Foreign & Documentary Films in Theaters and DVD/Home Video ">
Reviews of Recent Independent, Foreign, & Documentary Films in Theaters and DVD/Home Video
PHIL OCHS: THERE BUT FOR FORTUNE
This biography covers the familiar and the less known in the life and times of the political troubadour of the 1960’s and 1970’s. Phil Ochs’s youth in Middle America and (surprise) a military academy is recalled by family and his college roommate, who first introduced him to post-war folk music and the power of the guitar. His arrival into the Greenwich Village folk music renaissance repeats many of the scenes seen recently in documentaries on Pete Seeger, Joan Baez, and Wavy Gravy, supplemented with extended reflections by his mentor, the too-often neglected folk pioneer Judy Henske.
Bob Dylan looms large here, as in all these films, and throughout Ochs’s career as an inspiration and competitor. Ochs writes as prolifically and sings more beautifully, but Dylan’s type of stardom eludes him. He even shared the similar experience of rejection from the narrow acoustic community as Dylan when folkies scorned Ochs’s later albums that were recorded with piano and orchestra and performed in Elvis-like gold lamé glamour. Their reconciliation singing together at a 1973 benefit concert Ochs organized for Allende supporters in Chile is one of the film’s moving highlights.
Director Kenneth Bowser, who has made several American Masters documentaries on filmmakers, accomplishes the difficult task of appealing both to nostalgic fans of Ochs and younger students of this period of history. Like Judith Ehrlich and Rick Goldsmith’s recent The Most Dangerous Man in America: Daniel Ellsberg and the Pentagon Papers, this documentary provides a lot of contextual history that will be repetitive to older viewers, particularly with the inclusion of so many over-used images of J.F.K., L.B.J., the Vietnam War, and the many protests. Bowser manages to avoid a my-eyes-glaze-over effect by frequently splitting the screen, either to replicate the culture wars raging at the time, or in then-and-now contrasting images of the many interviewees, like Tom Hayden.
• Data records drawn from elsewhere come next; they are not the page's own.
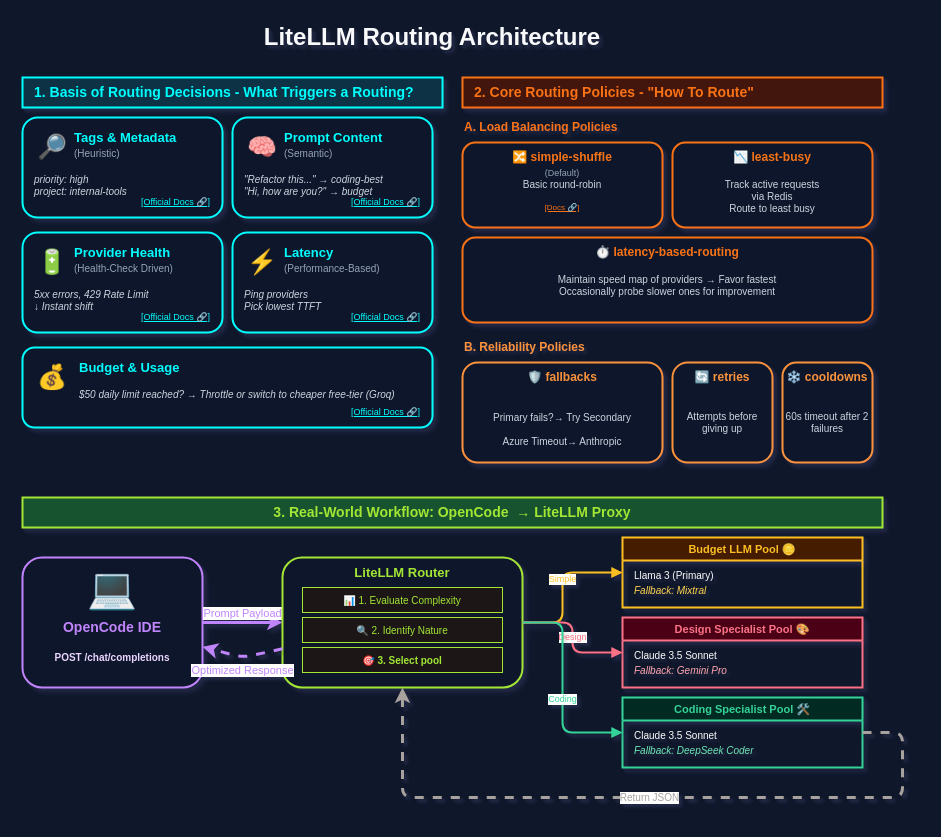
This is litellm-setup/litellm_routing.drawio from 264Gaurav/LLM_Gateways-, a draw.io file, before an edit. Source tidied: cells renumbered, new cells numbered last; positions are measured from the earlier drawing's top-left corner, leaving out a move shared by most shapes. Both pictures are drawn from the tidied source at 100%, with x=0, y=0 at pixel (22, 17).
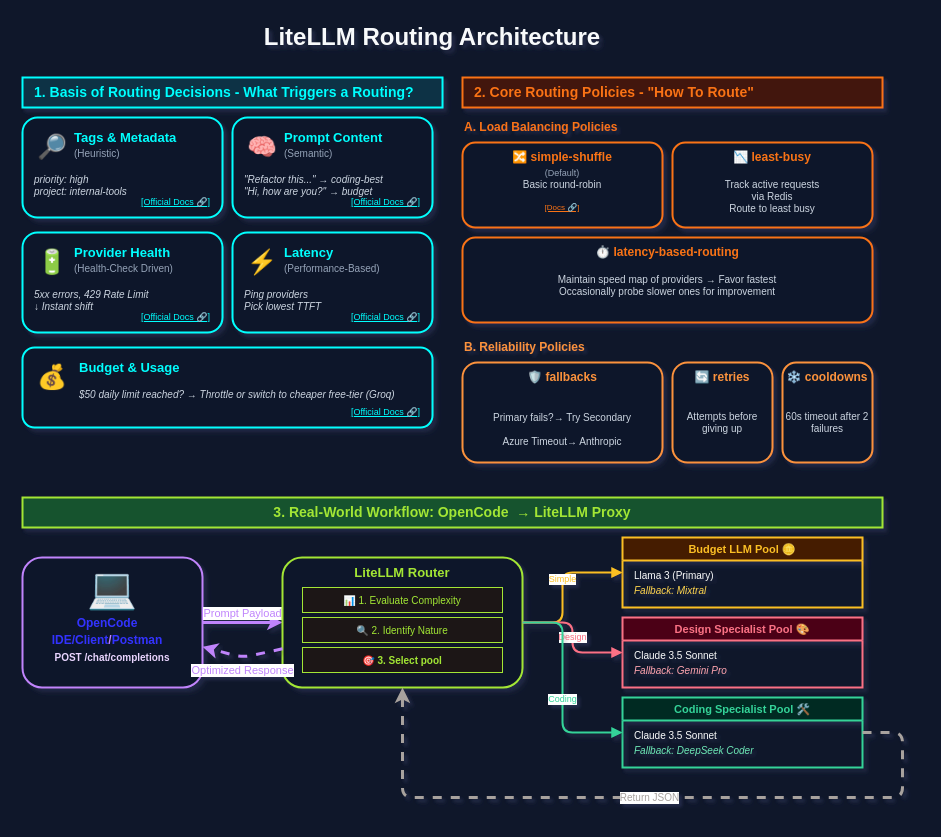
The same page after the edit.

Commit message (it also covers changes not shown here):
configured prompt, input and output visibility in litellm ui

What changed in the source:
```diff
@@
-    <mxCell id="62" value="OpenCode IDE" style="text;html=1;strokeColor=none;fillColor=none;align=center;verticalAlign=middle;whiteSpace=wrap;rounded=0;fontSize=14;fontStyle=1;fontColor=#C084FC;" parent="1" vertex="1">
-      <mxGeometry y="600" width="180" height="20" as="geometry" />
+    <mxCell id="62" value="&lt;font style=&quot;font-size: 12px;&quot;&gt;&lt;font style=&quot;color: rgb(51, 51, 255);&quot;&gt;OpenCode IDE/Client&lt;/font&gt;&lt;span style=&quot;background-color: transparent;&quot;&gt;/&lt;/span&gt;&lt;span style=&quot;background-color: transparent;&quot;&gt;&lt;font style=&quot;color: rgb(51, 51, 255);&quot;&gt;Postman&lt;/font&gt;&lt;/span&gt;&lt;/font&gt;" style="text;html=1;strokeColor=none;fillColor=none;align=center;verticalAlign=middle;whiteSpace=wrap;rounded=0;fontSize=14;fontStyle=1;fontColor=#C084FC;" parent="1" vertex="1">
+      <mxGeometry x="10" y="597.5" width="150" height="30" as="geometry" />
     </mxCell>
```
This specific background is particularly important because Ochs prided himself on being a topical songwriter who carried around a sheaf of news articles to inspire his angry lyrics and passionate voice. While his songs intentionally followed in the tradition of Woody Guthrie in referring to specific examples of injustice (striking miners in “Hazard, Kentucky”) or tragedy (the notorious Kitty Genovese murder in the biting ragtime of “Outside of a Small Circle of Friends”), the film expands into how he saw music as one element within political theater. The tradition of the “Living Newspapers” of the Depression-era WPA’s Federal Theatre Project is not credited as a predecessor, nor how his staging of demonstrations were paralleled by John Lennon in his use of the media to give peace a chance.
Phil’s family is honest in the interviews. The film’s co-producer, Michael Ochs, who had also managed his older brother’s later career, poignantly reveals the last years of Phil’s life, less known to fans, when he dangerously suffered from manic depression self-medicated with alcohol. That iconic first line of Howl (“I saw the best minds of my generation destroyed by madness”) comes to mind when Allan Ginsberg is seen joining with Ochs at various protests. Bowser movingly illustrates the Ochs family story with clips from John Huston’s long banned Let There Be Light (1945), about World War II veterans suffering from what’s now called posttraumatic stress disorder, to show the psychological legacy their veteran father brought home. This adds a poignant, personal background to songs, like his patriotic “Power and the Glory” and the anti-war anthem “I Ain’t Marching Anymore.” The memories of friends as varied as writers Lucian Truscott and Christopher Hitchens make this film a 360˚ perspective of Phil’s decline into suicide in 1976 at 35.
Unfortunately, none of Ochs’ songs is heard in their entirety without
interruption. So the continuing relevance of songs like
“What’s That I Hear” is given a mixed
emphasis, even as the hummable, beautiful melodies are constantly heard
in the background. Punk musician/Green Party
activist Jello Biafra laughs that only a few lyric changes are needed to
update “Love Me, I’m A Liberal” from its excoriation of Hubert H.
Humphrey and the Vietnam War to today’s politicians and wars. Too bad
Bowser doesn’t focus on the anti-military interventionism of
“Cops of the World” (one of my favorite Ochs’ songs), instead explaining
the now obscure references to Marines landing on the shores in
“Santo Domingo.” Maybe Sean
Penn’s comments were supposed to provide that appraisal, but don’t. It’s
finally Phil Ochs’s songs that make the viewer ache over the
hole left by the presciently sweet irony of his defiant lack of regrets
in “When I’m Gone.”
Nora Lee Mandel